Building the Recruiting Muscle
I was recently sitting with a friend who runs an early stage start-up and looking to hire first few employees. They had recently raised an angel/seed round and were under some pressure to build and grow the team faster. He had tried using various recruiting platforms, referrals, headhunters, etc but just couldn’t hire. He isn’t unique. I hear this from most people I meet these days. Everybody is struggling to hire.
This is what I tell them — “Build the recruiting muscle”
What does that mean?
- Specialization — Recruiting is a specialized function. Just like other functions — engineering, accounting, marketing, sales, etc. Would I trust myself to manage our company’s books of account or server infrastructure? Most people assume that anyone can recruit. The first step to building the muscle is treating the function with the respect it deserves. A good full-time recruiter will change the way you think about recruiting.
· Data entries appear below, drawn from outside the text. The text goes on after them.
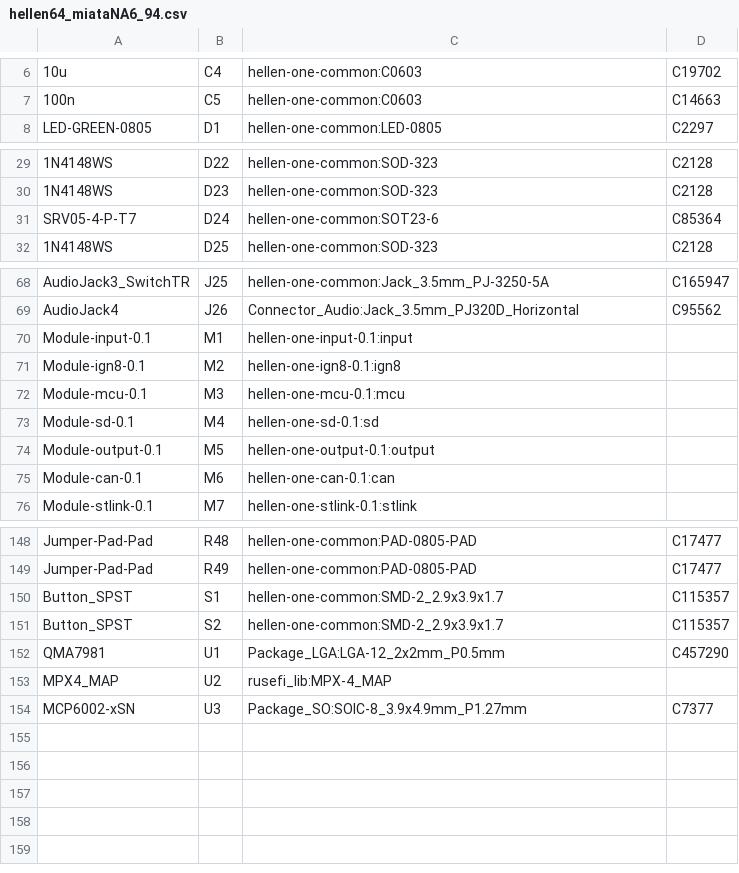
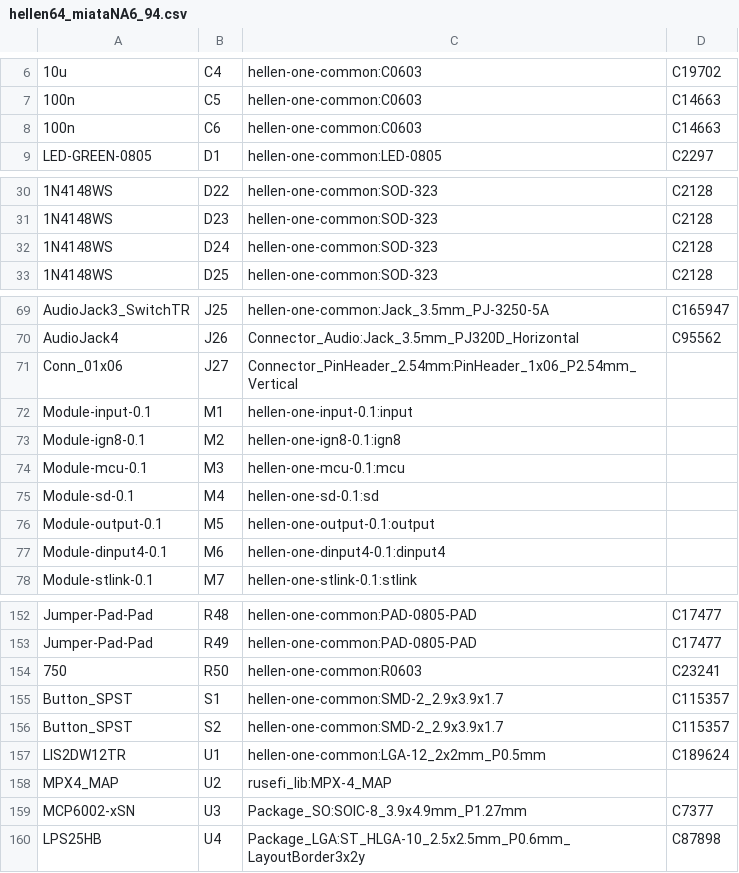
Before and after one commit to rusefi/hellen-miata-NA6, a CSV file: gerber/hellen64_miataNA6_94.csv, drawn as a sheet; only a part is shown, gaps mark what is left out; the diff covers the shown part only.

```diff
--- a/gerber/hellen64_miataNA6_94.csv
+++ b/gerber/hellen64_miataNA6_94.csv
@@ -7,2 +7,3 @@
 "100n","C5","hellen-one-common:C0603","C14663"
+"100n","C6","hellen-one-common:C0603","C14663"
 "LED-GREEN-0805","D1","hellen-one-common:LED-0805","C2297"
@@ -30,3 +31,3 @@
 "1N4148WS","D23","hellen-one-common:SOD-323","C2128"
-"SRV05-4-P-T7","D24","hellen-one-common:SOT23-6","C85364"
+"1N4148WS","D24","hellen-one-common:SOD-323","C2128"
 "1N4148WS","D25","hellen-one-common:SOD-323","C2128"
@@ -69,2 +70,3 @@
 "AudioJack4","J26","Connector_Audio:Jack_3.5mm_PJ320D_Horizontal","C95562"
+"Conn_01x06","J27","Connector_PinHeader_2.54mm:PinHeader_1x06_P2.54mm_Vertical",""
 "Module-input-0.1","M1","hellen-one-input-0.1:input",""
@@ -74,3 +76,3 @@
 "Module-output-0.1","M5","hellen-one-output-0.1:output",""
-"Module-can-0.1","M6","hellen-one-can-0.1:can",""
+"Module-dinput4-0.1","M6","hellen-one-dinput4-0.1:dinput4",""
 "Module-stlink-0.1","M7","hellen-one-stlink-0.1:stlink",""
@@ -149,6 +153,8 @@
 "Jumper-Pad-Pad","R49","hellen-one-common:PAD-0805-PAD"," C17477"
+"750","R50","hellen-one-common:R0603","C23241"
 "Button_SPST","S1","hellen-one-common:SMD-2_2.9x3.9x1.7","C115357"
 "Button_SPST","S2","hellen-one-common:SMD-2_2.9x3.9x1.7","C115357"
-"QMA7981","U1","Package_LGA:LGA-12_2x2mm_P0.5mm","C457290"
+"LIS2DW12TR","U1","hellen-one-common:LGA-12_2x2mm_P0.5mm","C189624"
 "MPX4_MAP","U2","rusefi_lib:MPX-4_MAP",""
 "MCP6002-xSN","U3","Package_SO:SOIC-8_3.9x4.9mm_P1.27mm","C7377"
+"LPS25HB","U4","Package_LGA:ST_HLGA-10_2.5x2.5mm_P0.6mm_LayoutBorder3x2y","C87898"
```
Also changed, not shown: 3 added rows, 1 removed row and 19 edited cells elsewhere in this file, gerber/hellen64_miataNA6_94-all-pos.csv, 49 other files.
- Whom to hire? You will meet three types of people when you try to hire for this position. People who are in HR (or want to do other HR stuff), Corporate Talent Acquisition professionals who work with outside vendors, hiring partners, etc, and sourcing professionals. Hire people who’ve done sourcing themselves — that includes picking up the phone, making cold calls to prospective employees, pitching them the company/role, lining them up for interview, managing the funnel and closing positions. Anyone who is interested or wants to other HR functions like Learning & Development, Training, HR Generalists, Compensation & Benefits, Organization Development, etc may not be good fit for such a role. This is like a sales role. You want people who thrive on making cold calls and closing business.
- Outsource vs In-house — You can not outsource anything and build the organization muscle. If it is important and strategic, it must be in-house. That might initially be harder, or take longer but that is the only way to build the capability. An internal recruiter would always in a much better position to understand the position better, manage pipeline, refine the recruiting / sourcing process. It is generally harder to get the alignment right with a third-party agency.
- Numbers — This is the most important point. Recruiting is like sales. You can’t build a great sales team unless you track the activity metrics. Here are some of the things one should track at an individual recruiter, position and company level -
— First level profile screen
— Candidates called
— Candidates who came for first level interview
— Candidates moving to subsequent stages
— Number of offers made
— Offers accepted (along with their joining dates)
— Offers declined (far various reasons)
— Number of candidates joined
Make sure you track the pipeline on a regular basis. Tracking drop-off rates at various stages (and for various recruiters) will give you insights on what to fix.
5. Be reasonable — If a position is taking longer to fill, often there is something wrong with the position. Is it so specific that there are very few people who have that skill? Is the salary offered lower than the prevailing market salary for that role? Is location a challenge? Are you being unreasonable?
Rinse and Repeat. Follow the process and you will be surprised by your ability to hire.